These smaller watersheds are found from Grand Bend north to the boundary between the ABCA and the Maitland Valley Conservation Authority.
The average catchment area for these small watersheds is three square kilometres.
The watersheds north of Bayfield (Bayfield North) cover a 40 km² area that has a higher percentage of forest cover (30 per cent), compared to the watersheds south of Bayfield (South Gullies) (199 km² area with forest covering 11 per cent).
Bayfield North Watersheds Management Plan
The community north of Bayfield has been working with the ABCA and provincial and federal agencies to implement and monitor agricultural best management practices since 2008.
The Bayfield North Watersheds Plan documents the natural, social and economic features of the watersheds north of Bayfield; identifies management strategies to address current community interests and issues; and makes recommendations to the community to continue to enhance and protect the natural environment in the area north of Bayfield.
This project is part of a larger initiative termed the Lake Huron-Georgian Bay Watershed Canadian Framework for Community Action, which encourages the active participation of individuals, groups and communities, in identifying common issues, and the conservation and stewardship of natural resources.
Watershed Based Best Management Practices Evaluation Program (Crops and Creeks Huron)

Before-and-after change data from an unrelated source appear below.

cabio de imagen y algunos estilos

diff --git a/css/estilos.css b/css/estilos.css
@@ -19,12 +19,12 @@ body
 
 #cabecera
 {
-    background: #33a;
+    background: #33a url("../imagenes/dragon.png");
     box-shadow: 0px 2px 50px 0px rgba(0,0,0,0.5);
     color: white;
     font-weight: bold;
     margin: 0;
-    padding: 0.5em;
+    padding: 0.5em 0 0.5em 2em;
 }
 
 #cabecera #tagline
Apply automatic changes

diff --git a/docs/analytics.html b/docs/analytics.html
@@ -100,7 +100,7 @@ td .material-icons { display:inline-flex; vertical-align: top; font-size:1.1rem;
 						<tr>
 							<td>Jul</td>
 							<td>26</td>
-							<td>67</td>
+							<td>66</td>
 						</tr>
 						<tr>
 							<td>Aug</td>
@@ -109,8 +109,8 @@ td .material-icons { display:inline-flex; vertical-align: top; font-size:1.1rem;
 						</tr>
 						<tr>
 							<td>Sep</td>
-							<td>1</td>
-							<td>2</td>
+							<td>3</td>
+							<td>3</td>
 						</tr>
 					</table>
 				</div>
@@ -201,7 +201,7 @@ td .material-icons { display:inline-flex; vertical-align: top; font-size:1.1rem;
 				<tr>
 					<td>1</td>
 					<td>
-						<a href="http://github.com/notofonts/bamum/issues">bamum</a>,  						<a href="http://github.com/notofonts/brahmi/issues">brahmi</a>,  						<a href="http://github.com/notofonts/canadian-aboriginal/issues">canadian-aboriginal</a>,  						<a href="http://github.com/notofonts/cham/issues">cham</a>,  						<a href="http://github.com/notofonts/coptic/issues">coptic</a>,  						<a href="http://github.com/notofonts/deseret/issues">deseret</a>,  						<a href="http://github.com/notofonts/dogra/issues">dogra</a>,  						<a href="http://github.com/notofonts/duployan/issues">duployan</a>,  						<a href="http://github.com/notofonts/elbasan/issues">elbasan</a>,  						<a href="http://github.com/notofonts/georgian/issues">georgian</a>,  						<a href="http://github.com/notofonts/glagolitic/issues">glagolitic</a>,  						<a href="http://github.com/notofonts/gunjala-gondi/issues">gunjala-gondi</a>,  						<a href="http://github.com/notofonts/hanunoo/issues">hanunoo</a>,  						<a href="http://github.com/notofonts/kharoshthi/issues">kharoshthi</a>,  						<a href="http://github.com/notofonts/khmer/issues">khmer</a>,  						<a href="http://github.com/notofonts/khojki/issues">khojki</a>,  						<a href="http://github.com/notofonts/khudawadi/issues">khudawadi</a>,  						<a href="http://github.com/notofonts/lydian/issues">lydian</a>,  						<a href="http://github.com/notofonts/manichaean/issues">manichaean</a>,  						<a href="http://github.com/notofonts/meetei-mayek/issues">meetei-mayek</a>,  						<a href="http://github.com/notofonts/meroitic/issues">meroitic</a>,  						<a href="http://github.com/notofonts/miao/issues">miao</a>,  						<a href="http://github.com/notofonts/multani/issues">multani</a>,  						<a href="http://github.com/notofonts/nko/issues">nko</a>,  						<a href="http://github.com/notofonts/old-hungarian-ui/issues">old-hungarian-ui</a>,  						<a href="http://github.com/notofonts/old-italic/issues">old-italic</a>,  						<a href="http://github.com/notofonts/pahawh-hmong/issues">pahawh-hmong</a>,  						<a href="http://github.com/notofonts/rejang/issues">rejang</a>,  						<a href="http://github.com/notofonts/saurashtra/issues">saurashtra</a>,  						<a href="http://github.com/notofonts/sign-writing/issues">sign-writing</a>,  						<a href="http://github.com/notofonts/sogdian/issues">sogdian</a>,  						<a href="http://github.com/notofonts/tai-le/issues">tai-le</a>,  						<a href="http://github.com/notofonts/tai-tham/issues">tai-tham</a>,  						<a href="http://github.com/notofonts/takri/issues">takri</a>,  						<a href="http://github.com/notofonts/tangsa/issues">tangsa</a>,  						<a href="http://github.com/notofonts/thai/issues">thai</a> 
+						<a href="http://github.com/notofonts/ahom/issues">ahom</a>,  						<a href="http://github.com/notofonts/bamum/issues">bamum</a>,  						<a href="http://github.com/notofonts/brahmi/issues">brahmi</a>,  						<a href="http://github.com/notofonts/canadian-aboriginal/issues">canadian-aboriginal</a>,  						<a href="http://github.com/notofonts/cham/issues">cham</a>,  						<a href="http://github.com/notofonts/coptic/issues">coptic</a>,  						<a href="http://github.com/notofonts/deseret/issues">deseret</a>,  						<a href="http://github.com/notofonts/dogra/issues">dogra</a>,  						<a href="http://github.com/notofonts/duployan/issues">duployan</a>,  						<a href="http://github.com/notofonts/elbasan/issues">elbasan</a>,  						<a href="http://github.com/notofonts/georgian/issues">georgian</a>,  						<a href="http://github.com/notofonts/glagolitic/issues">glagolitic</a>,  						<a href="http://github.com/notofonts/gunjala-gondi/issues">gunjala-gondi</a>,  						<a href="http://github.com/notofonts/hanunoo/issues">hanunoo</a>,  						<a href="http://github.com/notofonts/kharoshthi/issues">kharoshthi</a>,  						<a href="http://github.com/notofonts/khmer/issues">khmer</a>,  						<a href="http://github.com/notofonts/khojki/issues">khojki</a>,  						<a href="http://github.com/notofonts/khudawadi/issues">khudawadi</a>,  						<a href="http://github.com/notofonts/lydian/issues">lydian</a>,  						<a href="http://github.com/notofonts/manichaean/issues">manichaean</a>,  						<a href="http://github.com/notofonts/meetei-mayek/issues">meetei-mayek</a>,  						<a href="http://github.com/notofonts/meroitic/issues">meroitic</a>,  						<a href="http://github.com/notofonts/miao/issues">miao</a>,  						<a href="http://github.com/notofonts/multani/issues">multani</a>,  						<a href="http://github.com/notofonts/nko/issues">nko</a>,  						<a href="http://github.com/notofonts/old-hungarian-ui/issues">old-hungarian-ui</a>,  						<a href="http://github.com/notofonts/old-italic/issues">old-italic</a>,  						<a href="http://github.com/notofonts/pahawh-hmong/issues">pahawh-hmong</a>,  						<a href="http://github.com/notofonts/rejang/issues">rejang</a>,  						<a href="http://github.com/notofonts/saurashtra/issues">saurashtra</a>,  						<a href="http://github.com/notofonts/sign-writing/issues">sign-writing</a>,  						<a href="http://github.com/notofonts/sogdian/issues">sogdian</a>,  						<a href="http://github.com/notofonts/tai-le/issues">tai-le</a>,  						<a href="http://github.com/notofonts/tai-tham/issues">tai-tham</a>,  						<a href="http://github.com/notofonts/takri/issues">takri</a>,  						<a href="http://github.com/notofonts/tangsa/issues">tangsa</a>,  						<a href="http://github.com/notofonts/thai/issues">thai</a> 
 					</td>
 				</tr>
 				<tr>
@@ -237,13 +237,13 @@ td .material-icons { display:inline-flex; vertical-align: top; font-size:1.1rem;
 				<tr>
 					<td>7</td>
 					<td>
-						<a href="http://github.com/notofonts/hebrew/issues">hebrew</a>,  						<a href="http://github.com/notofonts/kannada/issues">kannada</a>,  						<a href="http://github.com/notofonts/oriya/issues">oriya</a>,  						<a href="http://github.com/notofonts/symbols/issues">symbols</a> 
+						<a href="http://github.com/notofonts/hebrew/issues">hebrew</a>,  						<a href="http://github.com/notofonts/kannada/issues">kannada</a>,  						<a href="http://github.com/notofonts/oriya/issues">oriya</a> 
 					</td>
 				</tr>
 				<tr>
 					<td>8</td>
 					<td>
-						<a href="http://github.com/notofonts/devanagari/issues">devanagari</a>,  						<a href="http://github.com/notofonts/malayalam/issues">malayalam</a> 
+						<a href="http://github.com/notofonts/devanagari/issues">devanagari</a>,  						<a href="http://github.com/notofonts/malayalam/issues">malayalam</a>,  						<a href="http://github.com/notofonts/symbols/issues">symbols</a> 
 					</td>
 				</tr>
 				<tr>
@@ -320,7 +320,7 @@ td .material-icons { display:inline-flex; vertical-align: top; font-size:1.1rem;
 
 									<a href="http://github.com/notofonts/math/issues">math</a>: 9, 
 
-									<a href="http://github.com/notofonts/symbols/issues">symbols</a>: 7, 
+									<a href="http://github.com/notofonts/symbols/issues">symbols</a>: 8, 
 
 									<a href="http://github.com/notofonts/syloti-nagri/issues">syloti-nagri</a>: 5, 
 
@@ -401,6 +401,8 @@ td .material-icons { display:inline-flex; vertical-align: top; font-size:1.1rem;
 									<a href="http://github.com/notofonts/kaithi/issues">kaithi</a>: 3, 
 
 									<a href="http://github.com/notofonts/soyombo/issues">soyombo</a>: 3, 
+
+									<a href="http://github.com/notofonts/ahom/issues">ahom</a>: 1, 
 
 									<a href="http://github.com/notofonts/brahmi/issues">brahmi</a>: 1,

Gully Creek has been of particular interest and is an area of intense Best Management Practice (BMP) implementation and monitoring efforts.
In addition, research partners from the University of Guelph, led by Dr. Wanhong Yang, developed a Soil and Water Assessment Tool (SWAT) model, which is a hydrologic model that can be used to help determine the collective effect of the BMPs at a watershed scale.
The BMPs evaluated over the past ten years include conservation tillage, cover crops, nutrient management, water and sediment control basins (WASCoBs or berms), and a grass filter strip.
Some of our main findings can be summarized in the following points:
- At the field scale, structural projects (such as WASCoBs and grass filter strips) seem to reduce pollutant transport, mainly for sediment and phosphorus (P);
- At the field scale, the effect of land management practices was harder to determine due to difficulties in collecting water. Due to these difficulties we had to rely on modelled results. The modelled results showed pollutant reductions related to cover crop adoption and conservation tillage practices;
- At the watershed scale, modelled results found that phosphorus reductions were relatively small due to the small scale of the BMP implementation;
- Watershed monitoring results show negligible reductions possibly due to the small scale of BMP implementation, the effects of conventional management practices, or potentially weather related variability; and
- Broad application of a systematic – 'avoid, control, trap and treat' – approach to BMP implementation have yielded more significant modelled reductions in P at the watershed scale.
Evaluation has helped to develop a broader awareness around the importance of cover crops, improved soil health, and a systematic approach to BMP implementation. Changes implemented across the watershed and across the landscape help improve and protect Lake Huron.
Please read the complete report for more information on this important research (link pending).